=== Begin Enclosure ===

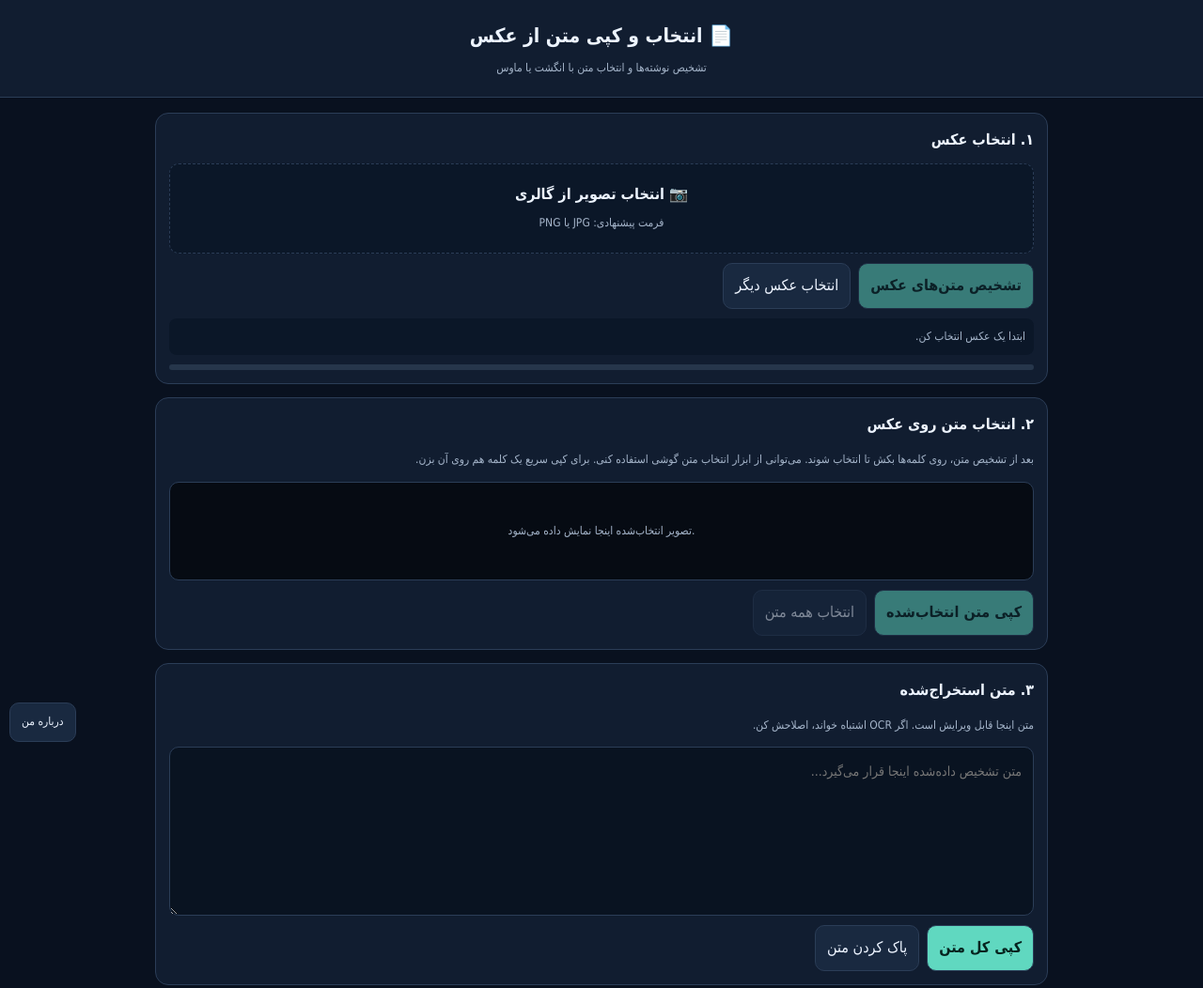
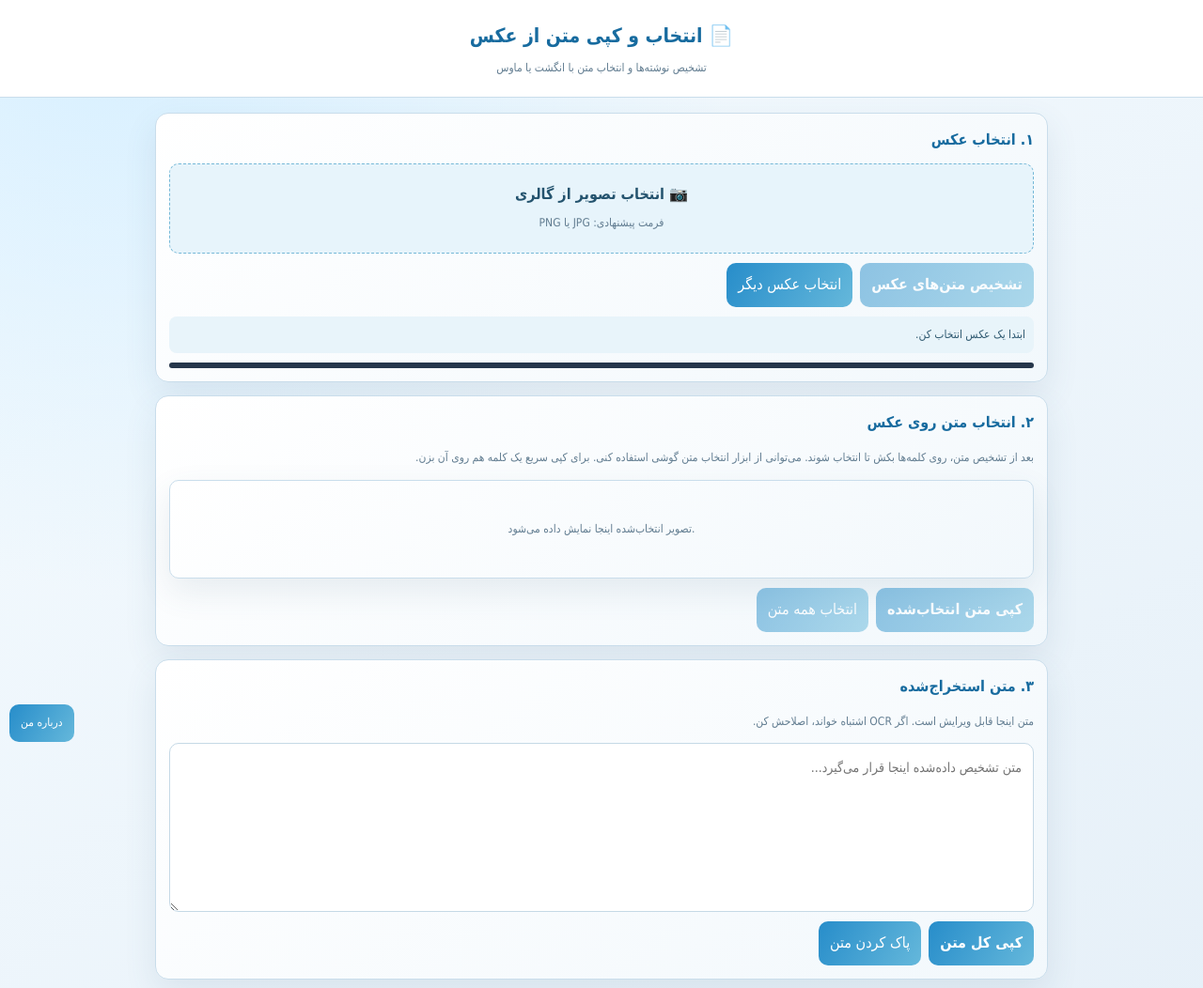
Before and after one commit to masoud73d/Text-reader, a plain HTML site: page index.html in a window 1280 px wide. Shown: the top 1052 px of the page at 94% size. Drawn offline with Linux system fonts and the light colour scheme.

Commit message:
Redesign visual theme and improve interface styling

```diff
--- a/index.html
+++ b/index.html
@@ -114,6 +114,19 @@ footer{text-align:center;color:var(--muted);font-size:11px;padding:15px}
   .panel{padding:10px}
   .toolbar button{flex:1}
 }
+
+/* MASOUD_VISUAL_REDESIGN_V1 */
+/* Paper & sky OCR workspace */
+:root{--bg:#edf5fb;--panel:#ffffff;--border:#c9ddeb;--accent:#2587c8;--text:#183247;--muted:#627d91}
+body{background:radial-gradient(ellipse at 10% 0%,#d6efff 0,transparent 40%),linear-gradient(145deg,#f5fbff,#e6f0f8)!important;color:#183247!important}
+header{color:#183247!important}
+.panel,.card,#viewer{background:linear-gradient(145deg,#fff,#f2f8fc)!important;border-color:#c9ddeb!important;box-shadow:0 14px 35px #42647d1c!important}
+h1,h2{color:#176b9f!important}
+button,.primary{background:linear-gradient(120deg,#278dca,#65b8db)!important;color:white!important;border:0!important}
+.upload{background:#e7f4fb!important;border-color:#75b8d7!important;color:#24536e!important}
+input,textarea,select{background:#fff!important;color:#183247!important;border-color:#c5d9e6!important}
+#status{background:#e8f4fa!important;color:#315b72!important}
+
 </style>
 </head>
 <body>
```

=== End Enclosure ===

* ACTIVITY
Print the whole listing above exactly, and keep every picture out of the copy.

* OUTPUT BELOW
Before and after one commit to masoud73d/Text-reader, a plain HTML site: page index.html in a window 1280 px wide. Shown: the top 1052 px of the page at 94% size. Drawn offline with Linux system fonts and the light colour scheme.

Commit message:
Redesign visual theme and improve interface styling

```diff
--- a/index.html
+++ b/index.html
@@ -114,6 +114,19 @@ footer{text-align:center;color:var(--muted);font-size:11px;padding:15px}
   .panel{padding:10px}
   .toolbar button{flex:1}
 }
+
+/* MASOUD_VISUAL_REDESIGN_V1 */
+/* Paper & sky OCR workspace */
+:root{--bg:#edf5fb;--panel:#ffffff;--border:#c9ddeb;--accent:#2587c8;--text:#183247;--muted:#627d91}
+body{background:radial-gradient(ellipse at 10% 0%,#d6efff 0,transparent 40%),linear-gradient(145deg,#f5fbff,#e6f0f8)!important;color:#183247!important}
+header{color:#183247!important}
+.panel,.card,#viewer{background:linear-gradient(145deg,#fff,#f2f8fc)!important;border-color:#c9ddeb!important;box-shadow:0 14px 35px #42647d1c!important}
+h1,h2{color:#176b9f!important}
+button,.primary{background:linear-gradient(120deg,#278dca,#65b8db)!important;color:white!important;border:0!important}
+.upload{background:#e7f4fb!important;border-color:#75b8d7!important;color:#24536e!important}
+input,textarea,select{background:#fff!important;color:#183247!important;border-color:#c5d9e6!important}
+#status{background:#e8f4fa!important;color:#315b72!important}
+
 </style>
 </head>
 <body>
```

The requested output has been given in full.